Anthropologie is "absolutely the perfect fit for the neighborhood and for our project," said Joel S. Pizzuti, president of the Pizzuti Cos. "Part of the goal with the Joseph project was always to have dynamic retail. Our sense was the Short North was the right place to attract an interesting national tenant, someone not seen before in the Downtown area."
The store will occupy nearly 9,800 square feet on the first and second floors of the new 55,000-square-foot Joseph office building, which is scheduled for completion in 2014. Anthropologie officials could not be reached to comment on their choice of location.
Having a national retailer in the district is "certainly atypical for the type of retail we've always had in Short North," said Duff Lindsay, owner of the Lindsay Gallery on N. High Street. "But I don't think it's a surprise that franchise operations are looking really hard at the area because of its success. As a retailer myself, I'm all for businesses that are going to bring more foot traffic to the neighborhood and make people think of the Short North as a viable shopping alternative."
Anthropologie's offerings might overlap with those of a small, independent fashion retailer such as Rowe Boutique, but its owner, Maren Roth, said she is pleased to have a new neighbor.
"As long as we do our job, I think we'll be OK," Roth said. "We have a really loyal clientele who are supportive of us. The more options we offer, the more people we're going to draw."

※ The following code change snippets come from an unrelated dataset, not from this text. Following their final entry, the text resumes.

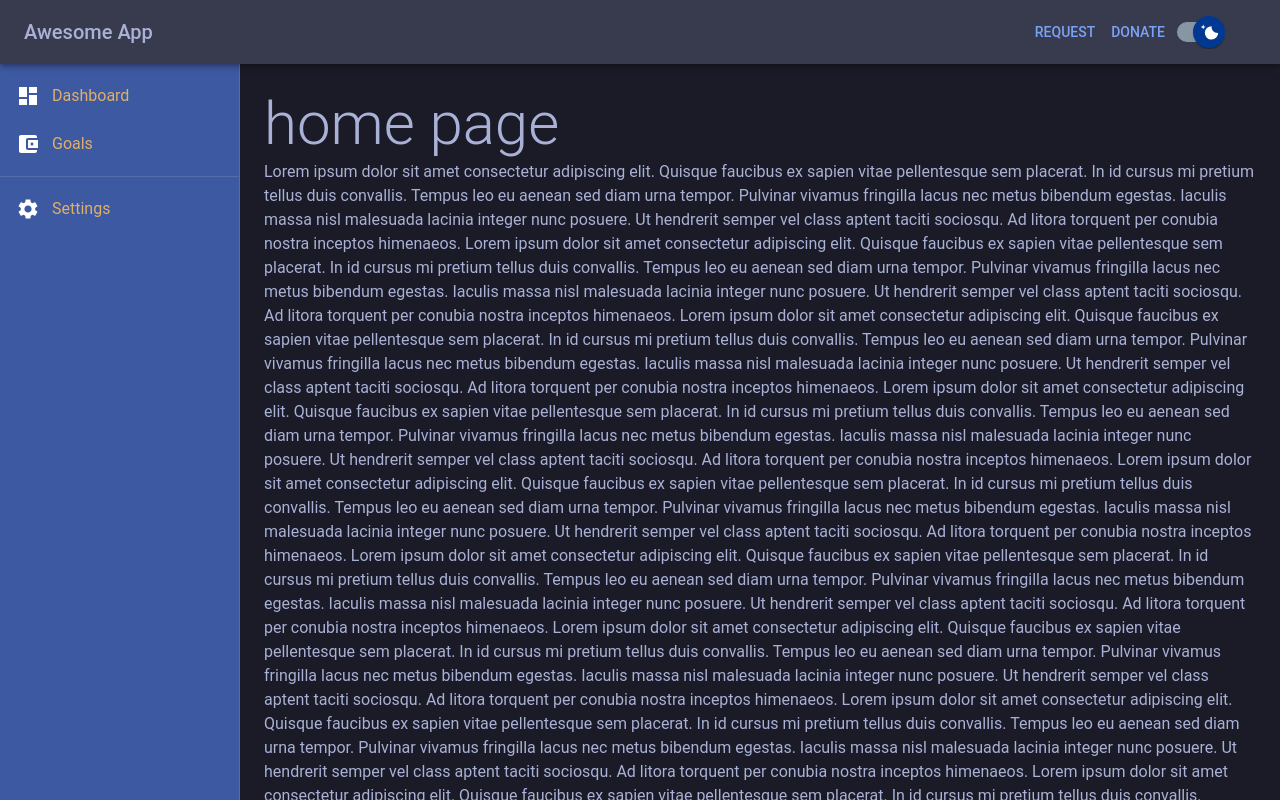
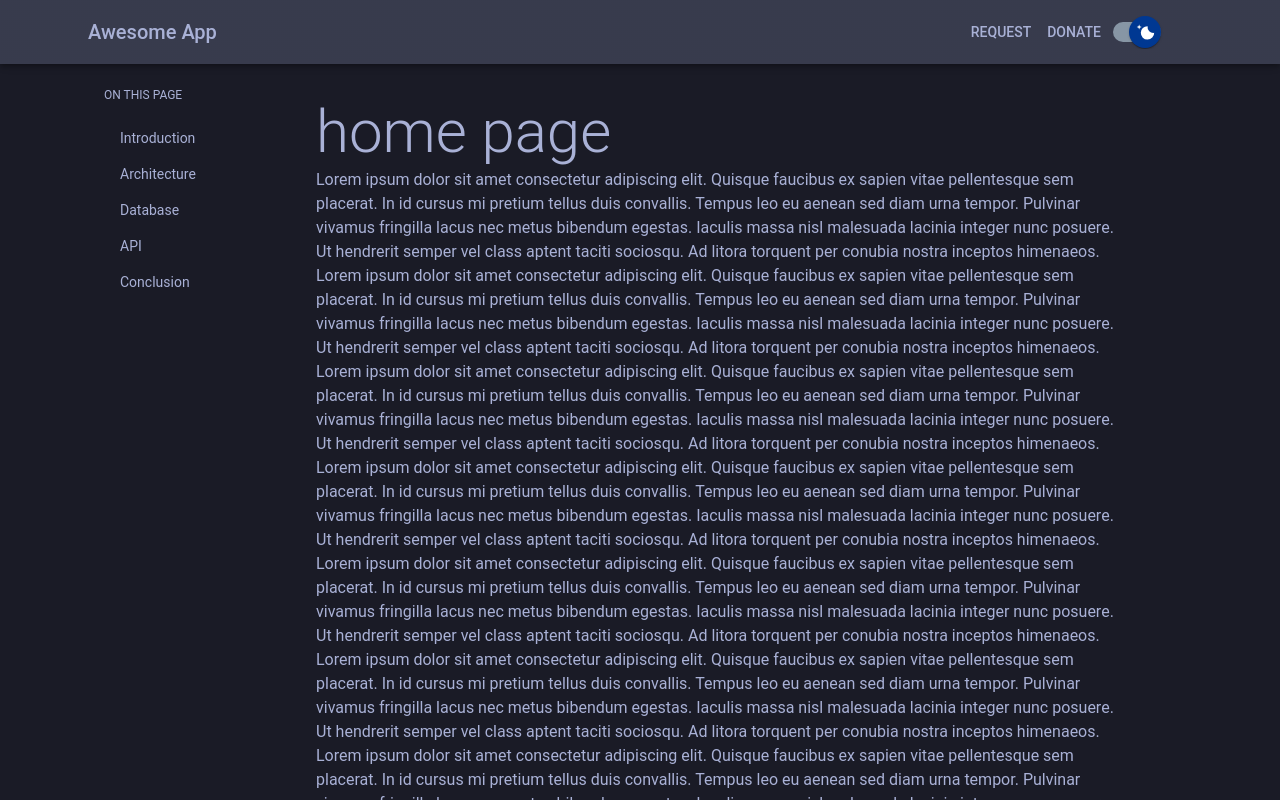
Before and after one commit to Vin-Cento/react_app_template, a React (Vite) app: page / in a window 1280 px wide. Shown: the top 800 px of the page. Built offline with nearby package versions, Linux system fonts and the light colour scheme.

Commit message:
refactor: use bloglayout as defaultlayout

```diff
--- a/src/layouts/BlogLayout.tsx
+++ /dev/null
@@ -1,133 +0,0 @@
-import {
-  AppBar,
-  Box,
-  Toolbar,
-  Typography,
-  Button,
-  List,
-  ListItemButton,
-  ListItemText,
-  Container,
-} from "@mui/material";
-
-import { Link, Outlet } from "react-router-dom";
-import ThemeSwitch from "../components/ThemeSwitch";
-
-const sections = [
-  { id: "introduction", label: "Introduction" },
-  { id: "architecture", label: "Architecture" },
-  { id: "database", label: "Database" },
-  { id: "api", label: "API" },
-  { id: "conclusion", label: "Conclusion" },
-];
-
-
-function BlogLayout() {
-  return (
-    <Container
-      sx={{
-        display: "grid",
-        gridTemplateColumns: {
-          xs: "1fr",
-          lg: "220px minmax(0, 1fr)",
-        },
-        gap: 4,
-        py: 4,
-      }}
-    >
-      {/* Top navbar */}
-      <AppBar
-        position="fixed"
-        sx={{
-          zIndex: (theme) => theme.zIndex.drawer + 1,
-          // maxWidth: ""
-        }}
-      >
-        <Container>
-          <Toolbar
-            sx={{
-              "& .nav-button": {
-                alignSelf: "stretch",
-                borderRadius: 0,
-              },
-            }}
-
-          >
-            <Typography variant="h6" noWrap>
-              Awesome App
-            </Typography>
-            <Box sx={{ flexGrow: 1 }} />
-            <Button
-              color="inherit"
-              component={Link} to="/request"
-              className="nav-button"
-            >
-              Request
-            </Button>
-            <Button
-              color="inherit"
-              component={Link} to="/donate"
-              className="nav-button"
-            >
-              Donate
-            </Button>
-
-            <ThemeSwitch />
-          </Toolbar>
-        </Container>
-      </AppBar>
-
-      <Box
-        component="aside"
-        sx={{
-          bgcolor: "background.default",
-          display: {
-            xs: "none",
-            lg: "block",
-          },
-          margin: 5,
-        }}
-      >
-        <Box
-          sx={{
-            position: "sticky",
-            top: 80,
-          }}
-        >
-          <Typography
-            variant="overline"
-            color="text.secondary"
-          >
-            On this page
-          </Typography>
-
-          <List dense>
-            {sections.map((section) => (
-              <ListItemButton
-                key={section.id}
-                component="a"
-                href={`#${section.id}`}
-              >
-                <ListItemText primary={section.label} />
-              </ListItemButton>
-            ))}
-          </List>
-        </Box>
-      </Box>
-
-      {/* Blog */}
-      <Box
-        component="main"
-        sx={{
-          minWidth: 0,
-          maxWidth: 800,
-        }}
-      >
-        <Toolbar />
-        <Outlet />
-      </Box>
-    </Container>
-  );
-}
-
-export default BlogLayout;
--- a/src/layouts/DefaultLayout.tsx
+++ b/src/layouts/DefaultLayout.tsx
@@ -1,113 +1,132 @@
 import {
   AppBar,
   Box,
-  Divider,
-  Drawer,
+  Toolbar,
+  Typography,
+  Button,
   List,
   ListItemButton,
-  ListItemIcon,
   ListItemText,
-  Toolbar,
-  Typography,
-  Button
+  Container,
 } from "@mui/material";
 
-import DashboardIcon from "@mui/icons-material/Dashboard";
-import SettingsIcon from "@mui/icons-material/Settings";
-import AccountBalanceWalletIcon from "@mui/icons-material/AccountBalanceWallet";
-import { Outlet } from "react-router-dom";
+import { Link, Outlet } from "react-router-dom";
 import ThemeSwitch from "../components/ThemeSwitch";
 
-const drawerWidth = 240;
+const sections = [
+  { id: "introduction", label: "Introduction" },
+  { id: "architecture", label: "Architecture" },
+  { id: "database", label: "Database" },
+  { id: "api", label: "API" },
+  { id: "conclusion", label: "Conclusion" },
+];
+
 
 function DefaultLayout() {
-
   return (
-    <Box sx={{ display: "flex", minHeight: "100vh" }}>
+    <Container
+      sx={{
+        display: "grid",
+        gridTemplateColumns: {
+          xs: "1fr",
+          lg: "220px minmax(0, 1fr)",
+        },
+        gap: 4,
+        py: 4,
+      }}
+    >
       {/* Top navbar */}
       <AppBar
         position="fixed"
         sx={{
           zIndex: (theme) => theme.zIndex.drawer + 1,
+          // maxWidth: ""
         }}
       >
-        <Toolbar>
+        <Container>
+          <Toolbar
+            sx={{
+              "& .nav-button": {
+                alignSelf: "stretch",
+                borderRadius: 0,
+              },
+            }}
+
+          >
             <Typography variant="h6" noWrap>
               Awesome App
             </Typography>
             <Box sx={{ flexGrow: 1 }} />
-          <Button>
+            <Button
+              color="inherit"
+              component={Link} to="/request"
+              className="nav-button"
+            >
               Request
             </Button>
-          <Button>
+            <Button
+              color="inherit"
+              component={Link} to="/donate"
+              className="nav-button"
+            >
               Donate
             </Button>
 
             <ThemeSwitch />
           </Toolbar>
+        </Container>
       </AppBar>
 
-      {/* Sidebar */}
-      <Drawer
-        variant="permanent"
+      <Box
+        component="aside"
         sx={{
-          width: drawerWidth,
-          flexShrink: 0,
-
-          "& .MuiDrawer-paper": {
-            width: drawerWidth,
-            boxSizing: "border-box",
+          bgcolor: "background.default",
+          display: {
+            xs: "none",
+            lg: "block",
           },
+          margin: 5,
         }}
       >
-        <Toolbar />
+        <Box
+          sx={{
+            position: "sticky",
+            top: 80,
+          }}
+        >
+          <Typography
+            variant="overline"
+            color="text.secondary"
+          >
+            On this page
+          </Typography>
 
-        <Box sx={{ overflow: "auto" }}>
-          <List>
-            <ListItemButton>
-              <ListItemIcon>
-                <DashboardIcon />
-              </ListItemIcon>
-
-              <ListItemText primary="Dashboard" />
+          <List dense>
+            {sections.map((section) => (
+              <ListItemButton
+                key={section.id}
+                component="a"
+                href={`#${section.id}`}
+              >
+                <ListItemText primary={section.label} />
               </ListItemButton>
-
-            <ListItemButton>
-              <ListItemIcon>
-                <AccountBalanceWalletIcon />
-              </ListItemIcon>
-
-              <ListItemText primary="Goals" />
-            </ListItemButton>
-          </List>
-
-          <Divider />
-
-          <List>
-            <ListItemButton>
-              <ListItemIcon>
-                <SettingsIcon />
-              </ListItemIcon>
-
-              <ListItemText primary="Settings" />
-            </ListItemButton>
+            ))}
           </List>
         </Box>
-      </Drawer>
+      </Box>
 
-      {/* Page content */}
+      {/* Blog */}
       <Box
         component="main"
         sx={{
-          flexGrow: 1,
-          bgcolor: "background.default",
-          p: 3,
+          minWidth: 0,
+          maxWidth: 800,
         }}
       >
         <Toolbar />
         <Outlet />
       </Box>
-    </Box>
+    </Container>
   );
 }
 
```
Lines whose indentation alone changed are shown as unchanged.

The office building that Anthropologie will occupy will have about 1,800 square feet of retail space remaining for another tenant, Pizzuti said. The tenant has not been identified.

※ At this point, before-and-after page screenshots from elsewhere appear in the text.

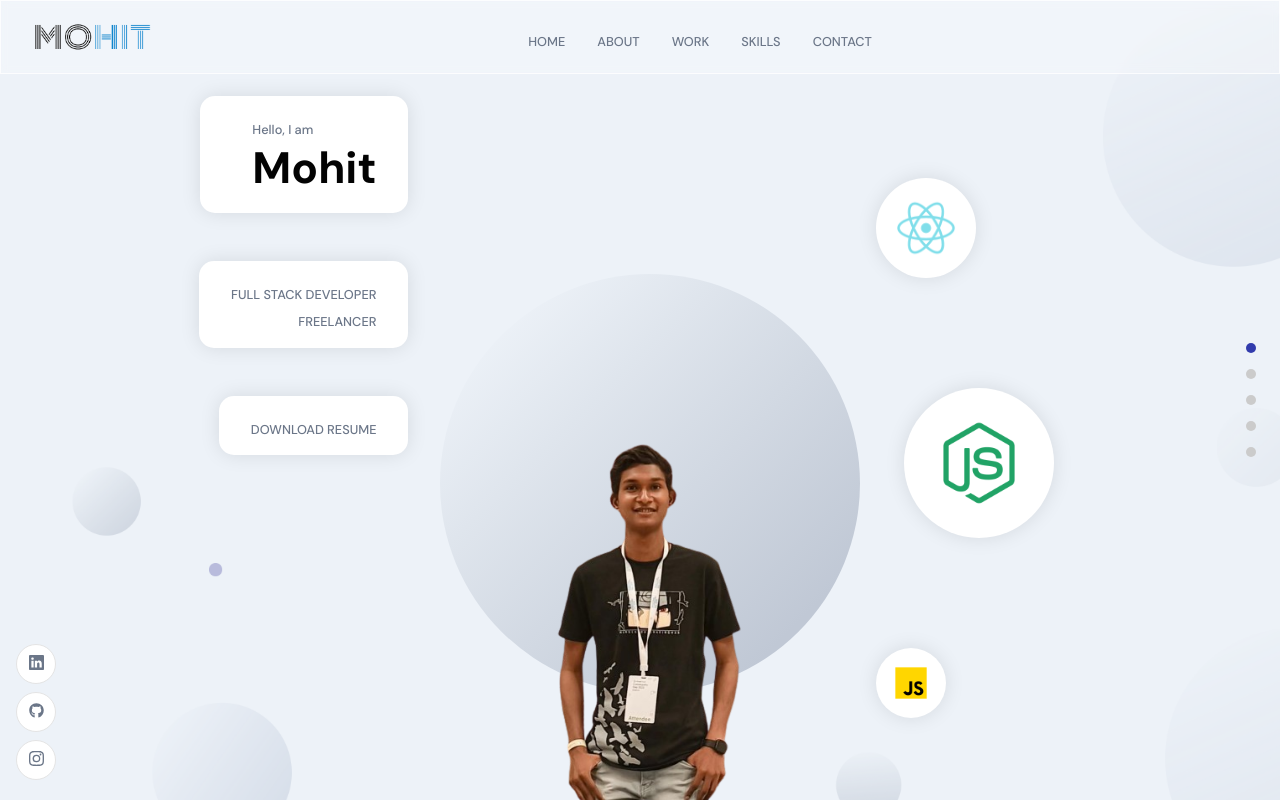
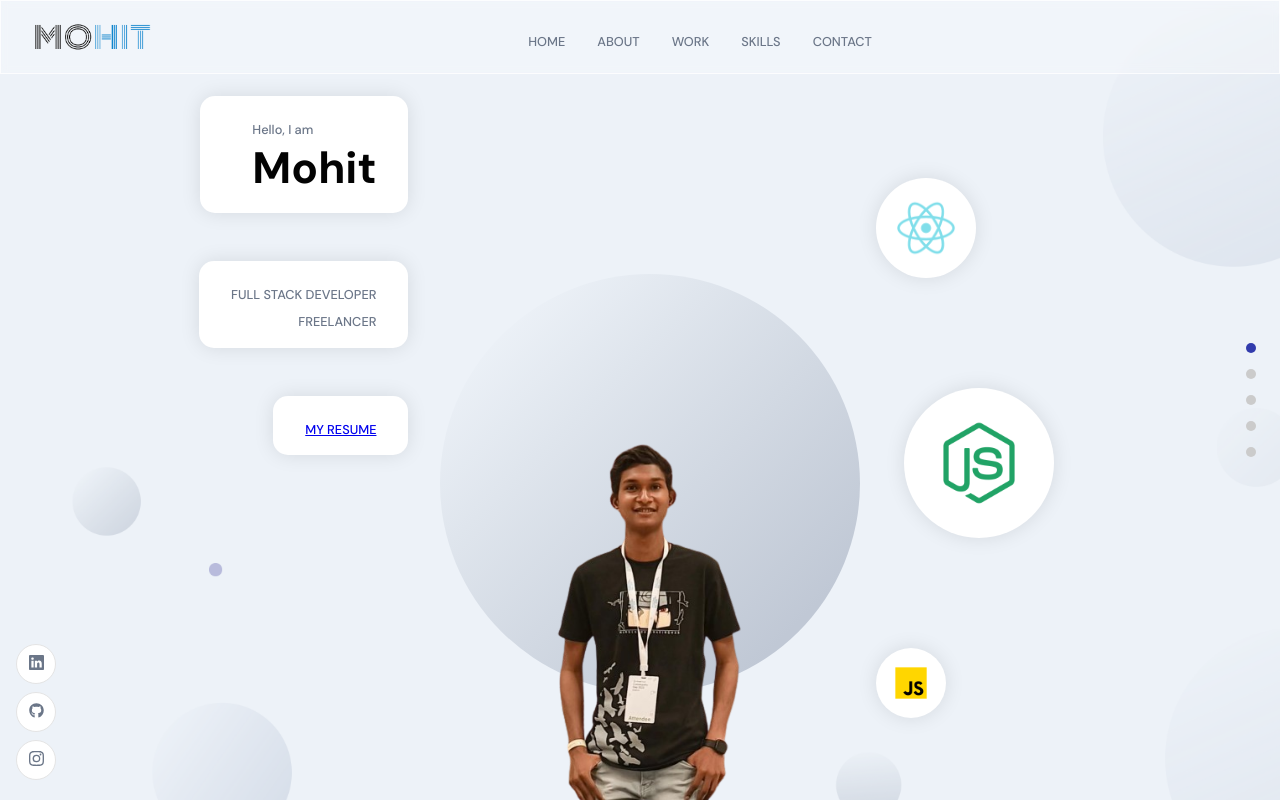
Before and after one commit to MohitNamdev22/Mohit-Portfolio-App, a React (Create React App) app: page / in a window 1280 px wide. Shown: the top 802 px of the page. Built offline with nearby package versions, Linux system fonts and the light colour scheme.

Commit message:
added functionality for resume

```diff
--- a/src/containers/Header/Header.jsx
+++ b/src/containers/Header/Header.jsx
@@ -38,7 +38,7 @@ const Header = () => {
             <p className="p-text">Freelancer</p>
           </div>
           <div className="tag-cmp app__flex">
-            <p className="p-text">Download Resume</p>
+          <p className="p-text" style={{cursor:'pointer'}}><a href="https://drive.google.com/file/d/1AXOh_LOC6FZz_QK-5V2q7hj8LaqpQ6B1/view?usp=sharing" >My Resume</a></p>
           </div>
         </div>
       </motion.div>
```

Other features of the project include an upscale boutique hotel, Le Meridien Columbus, the Joseph; a 313-space parking garage adjacent to the office building; and the Pizzuti Collection, an 18,000-square-foot museum in a renovated space that houses the modern-art collection of Ron Pizzuti, founder and CEO of the Pizzuti Cos. The museum is set to open on Sept. 7.
"The Joseph is a wonderful project," said Betsy Pandora, the new executive director of the Short North Alliance. "Anthropologie absolutely would seem to fit within the context of that project."
Although Anthropologie is a national chain - unusual for the Short North's predominantly independent mix - it has "kind of a funky, boho vibe," Lindsay said. "That makes sense for the neighborhood. If you told me the Gap was coming in, I'd be a little more concerned. But this fits right in."
"It's a great addition to the street," Boring said. "Fashion shopping is driven by selection, so the more shops you have, the better. It's great that the Short North is getting more retail. It's hit the saturation point with restaurants and bars. Now it's time to fill it in with more fashion and home shops."